Ah, January, the dumping ground of movies. January, the month where movies that would have failed at any other time of the year have a shot at doing moderately well because there’s virtually no competition. For the past few years we’ve gotten some pretty pleasant surprises from January releases. Split was a January release that did pretty well commercially and critically, and last year’s Dragon Ball Super: Broly did way better than anyone expected it to as a limited January release, so it’s certainly possible for a January release to be successful or — dare we say it — good.

Like A Boss will not be one of those movies. It’s a purebred January release if I’ve ever seen one. It would die against even middling competition and be swiftly forgotten almost as quickly as it appeared. That being said, for what it is, it’s actually pretty competent. Not great, but competent. It functions. It gets the job done, no more, no less.

Like A Boss – Official Trailer (2020) - Paramount Pictures

Like A Boss
Director: Miguel Arteta
Release Date: January 10, 2020
Rating: R

You know, forgettable movies are some of the hardest to write reviews about. I know that I’ve seen Like A Boss, but for the life of me I can’t remember thing one about the movie. The premise is about two women, played by Tiffany Haddish and Rose Bryne, that own a make-up company that’s going out of business, but then an eccentric investor and make-up mogul played, by Salma Hayek, decides to invest in their company. At first it goes well for the two parties, but it’s pretty clear that Hayek’s character is trying to absorb their company and pit the two women against each other. Drama ensues, but also hi-jinks because… of course.

I will say that Like A Boss is able to sidestep one of my biggest pet peeves in modern comedies, and that’s watching two actors just improv off of each other and ramble for what seems like an eternity. You know exactly what I’m talking about. It’s those scenes where two actors talk over each other to attempt to get a joke out but it just comes across as two people floundering to find a joke. Like A Boss only does that once, and it’s mercifully brief. As shocked as I am to say this, but most of the jokes actually land more than they miss. 

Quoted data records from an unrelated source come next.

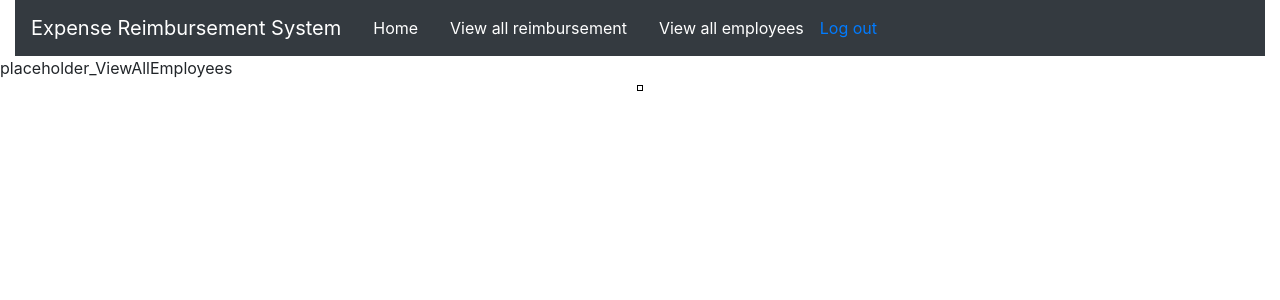
Repository: Trevormulrenin/ers-app
Page: ers-app/src/main/webapp/html/view_all_employees.html
The author's editor kept a copy of each file at every save. The page is drawn from the files as they stood at one save, then again after the next save.
The browser window is 1280 px wide. The pictures show the whole page.

Above is the page before, as saved 2021-03-31 15:59:14.

After the next save:
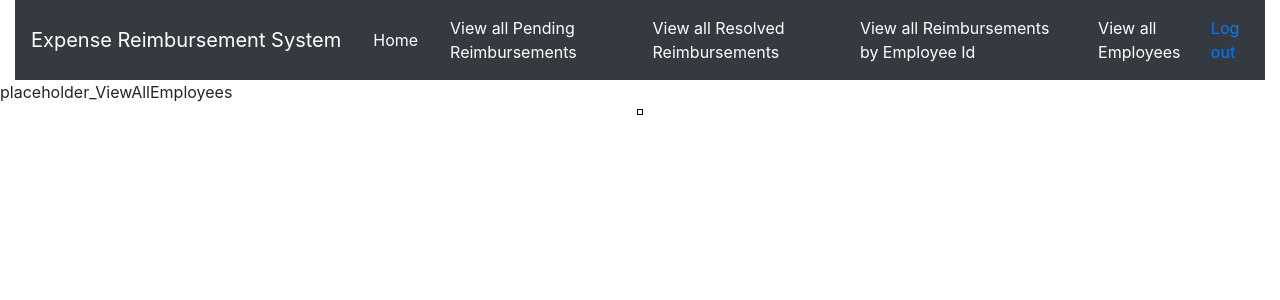
Saved 5 min 53 s later.
--- a/ers-app/src/main/webapp/html/view_all_employees.html
+++ b/ers-app/src/main/webapp/html/view_all_employees.html
@@ -8,12 +8,14 @@
  </head>
 
  <body>
- 	<div class="container-fluid">
+	<div class="container-fluid">
 		<nav class="navbar navbar-expand-lg navbar-dark bg-dark">
 			<a class="navbar-brand" href="manager_home.html">Expense Reimbursement System</a>
 				<a class="nav-item nav-link" href="manager_home.html">Home</a>
-				<a class="nav-item nav-link" href="reimbursement_manager.html">View all reimbursement</a>
-				<a class="nav-item nav-link" href="view_all_employees.html">View all employees</a>
+				<a class="nav-item nav-link" href="pending_manager.html">View all Pending Reimbursements</a>
+				<a class="nav-item nav-link" href="resolved_manager.html">View all Resolved Reimbursements</a>
+				<a class="nav-item nav-link" href="reimbursement_by_id.html">View all Reimbursements by Employee Id</a>
+				<a class="nav-item nav-link" href="view_all_employees.html">View all Employees</a>
 
 			<div class="nav-list-right" id="navbarMenuRight">
 				<a href="logout.html">Log out</a>
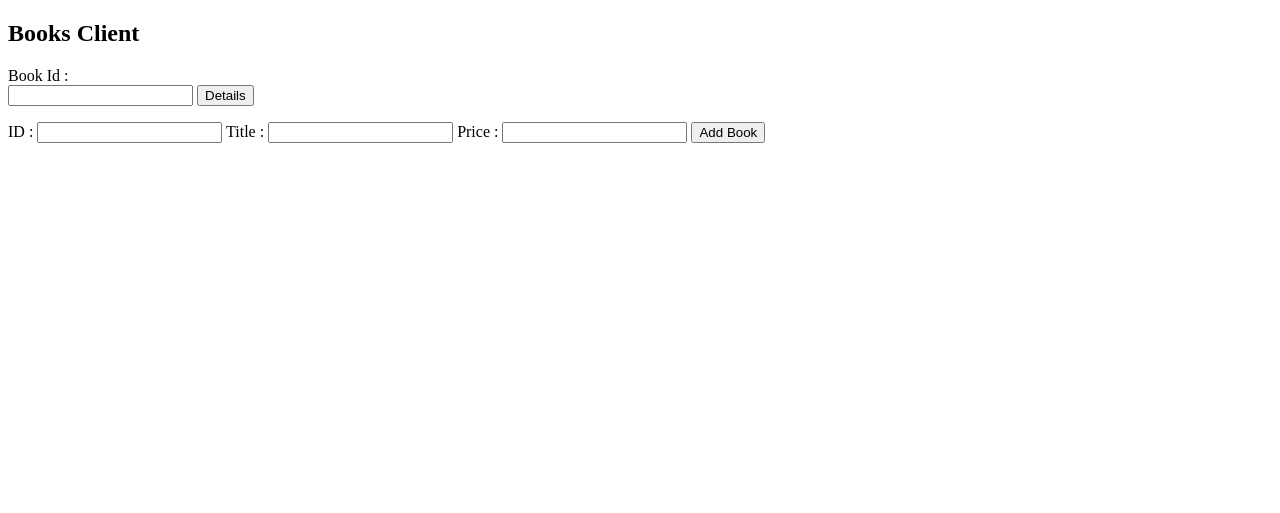
Repository: code-eshan/clientDSSensor
Page: book_service/WebContent/index.html
An editor plug-in stored every save of this project. The page is shown before and after the next save, followed by the edit.
The browser window is 1280 px wide. The pictures show the whole page.
Some web libraries are served in a nearby version.

Above is the page before, as saved 2020-04-14 12:16:08.

### book_service/WebContent/index.html
<!DOCTYPE html>
<html>
    <head>
        <title>Book client</title>
        <script src="https://ajax.googleapis.com/ajax/libs/jquery/1.10.2/jquery.min.js"></script>
        <script src="book.js"></script>
    </head>

    <h2>Books Client</h2>
 	Book Id : <br/>
	<input type="text" id="id" />
	<button onclick="getDetails()">Details </button>
	<p />
        <div id="title"></div>
	<p />
        <div id="price"></div>

        <label>ID : </label> <input type="number" id="bookId">
        <label>Title : </label> <input type="text" id="bookTitle">
        <label>Price : </label> <input type="number" id="bookPrice">
        <button onclick="">Add Book</button>

</html>

### book_service/WebContent/book.js
/**
 *
 */

function getDetails(){
	jQuery.ajax({
        url: "http://localhost:8080/book_service/rest/books/" + $("#id").val(),
        type: "GET",
        contentType: "application/json",
        dataType:'json',
        success: function(data, textStatus, errorThrown) {
            //here is your json.
              // process it
        	  $("#title").text(data.title);
        	  $("#price").text(data.price);

        },
        error : function(jqXHR, textStatus, errorThrown) {
        		$("#title").text("Sorry! Book not found!");
        		$("#price").text("");
        },
        timeout: 120000,
    });
};

//POSTDETAILS USING AJAX
function postDetails() {

	//Getting the bookDetails
	const bookData = {
			"id": $("#getId").val(),
			"price": $("#getPrice").val(),
			"title": $("#getTitle").val()
		};


	$.ajax({
		url: "http://localhost:8080/book_service/rest/books/",
		type: "POST",
		data: JSON.stringify(bookData),
		contentType: "application/json",
		dataType: "json",
        success: function(data, textStatus, errorThrown) {
        	  $("#response").text("Added done");

        },
        error : function(jqXHR, textStatus, errorThrown) {
        		alert(errorThrown).text("Error");
        },
        timeout: 120000,

	});
};

//Delete a particular book
function deleteBook() {

	$.ajax({
		url: "http://localhost:8080/book_service/rest/books/" + $("#deleteId").val(),
		type: "DELETE",
		contentType: "application/json",
		dataType: "json",
		success: function(data, textStatus, errorThrown) {
			$("#deleteResponse").text("Deleted");
		},

		error: function(jqXHR, textStatus, errorThrown) {
			alert("The particular book id not found");
		}
	});
}

After the next save:
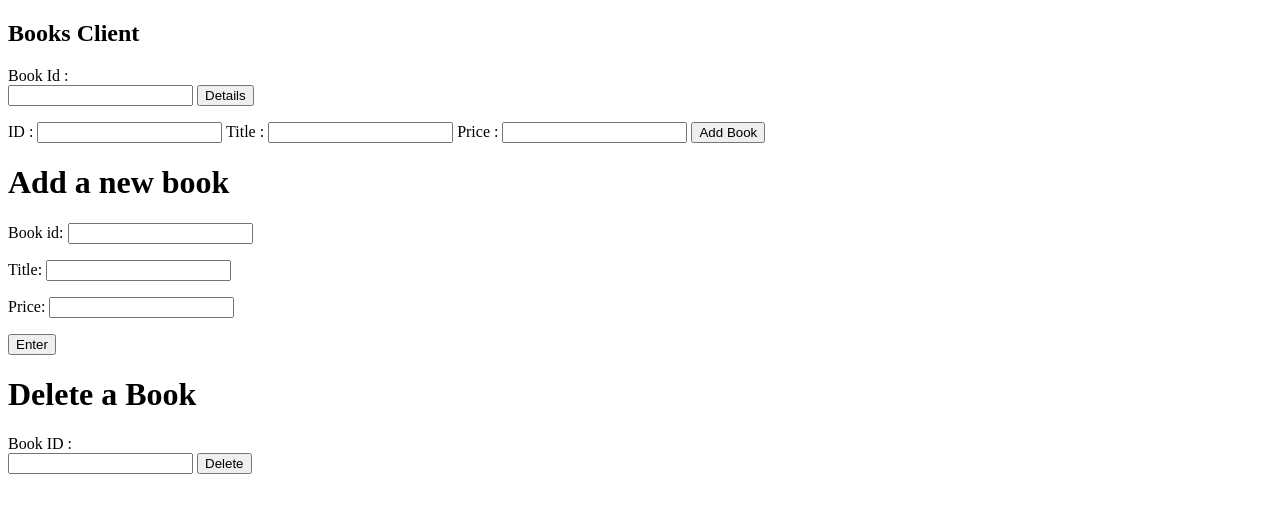
Saved 38 s later.
--- a/book_service/WebContent/index.html
+++ b/book_service/WebContent/index.html
@@ -20,4 +20,29 @@
         <label>Price : </label> <input type="number" id="bookPrice">
         <button onclick="">Add Book</button>
 
+         <!--ADD -->
+    <div id="addBook">
+    	<h1>Add a new book</h1>
+    	<p>Book id: <input type="text" id="getId"></p>
+        <p>Title: <input type="text" id="getTitle"></p>
+        <p>Price: <input type="text" id="getPrice"></p>
+        <button onclick="postDetails()">Enter </button>
+
+        <div id="response"></div>
+    </div>
+
+
+    <!--Delete -->
+
+
+    <div id="deleteBook">
+    	<h1>Delete a Book</h1>
+    	Book ID : <br />
+    	<input type="text" id="deleteId" />
+    	<button onclick="deleteBook()">Delete</button>
+
+    	<p />
+    		<div id="deleteResponse"></div>
+    </div>
+
 </html>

Most of the humor comes from Tiffany Haddish, who is a comic star. Since her breakout role in Girls Trip back in 2017, she’s been consistently the funniest person in whatever movie she’s in. Before watching Like A Boss, a trailer for her other 2020 comedy Bad Trip played and I was dying in my seat watching it. Like A Boss doesn’t quite reach the heights of the trailer to Bad Trip, but whenever I laughed at the movie, nine times out of ten it was due to Haddish. 

Rose Byrne does an okay job, but she’s clearly being outclassed by Haddish. As a matter of fact, Haddish outclasses everyone here. In actuality, the rest of the cast feel like they’re on autopilot. Shocking, I know, for a comedy that feels like it was made to balance a budget, but virtually no one here is memorable or has a personality. 

Salma Hayek is the worst offender by far. Normally she’s a wonderful actress who has a spark or passion within her performances, but her character is just the stereotypical “Latin woman who speaks Spanish when mad.” There are a few oddities at her expense, like how she’s always carrying around a golf club with no explanation why, but it’s not like it’s building up to a punchline or anything. She just has a golf club with her. Is that supposed to be the joke in and of itself? If so, I don’t get it. 

While the interaction between the characters need a lot of work, most of the jokes do manage to land more than they have any right to. Watching a pregnant woman open up a cake only to see the cake shaped like her vagina with everyone talking about how wonderful it looks reminded me of some of the best Whitest Kids You Know sketches. As a matter of fact, the more I think about Like A Boss, the more I’m reminded of their best sketch, “The Grapist.” The best jokes here are similar to why “The Grapist” worked so wonderfully. It had absurdist moments that everyone was just perfectly okay with.. Like A Boss could have had more of those moments, but instead we had characters explaining their character traits and emotional arcs to each other to speed the plot along. 

As you would expect from a movie like this, it’s not very long. It comes in at less than an hour and a half. If you cut out the credits and the conflicts that are recycled every 15 minutes, it probably wouldn’t even last an hour. Look, as a comedy, it’s functional. I laughed a few times, but it left absolutely no impact on me. It’s not a bad movie by any stretch of the word. While I do feel completely apathetic discussing it, it still managed to keep me engaged for its entire runtime. This is the kind of movie that’s perfect for a night out. Grab some drinks first, go out and see it, and you’ll have a decent time. You’ll probably forget about it in a drunken stupor, but you’ll be entertained for about an hour and a half. Maybe my standards are just really low right now, but that’s probably as good as it’ll get until mid-February. 

Jesse Lab
The strange one. The one born and raised in New Jersey. The one who raves about anime. The one who will go to bat for DC Comics, animation, and every kind of dog. The one who is more than a tad bit odd. The Features Editor.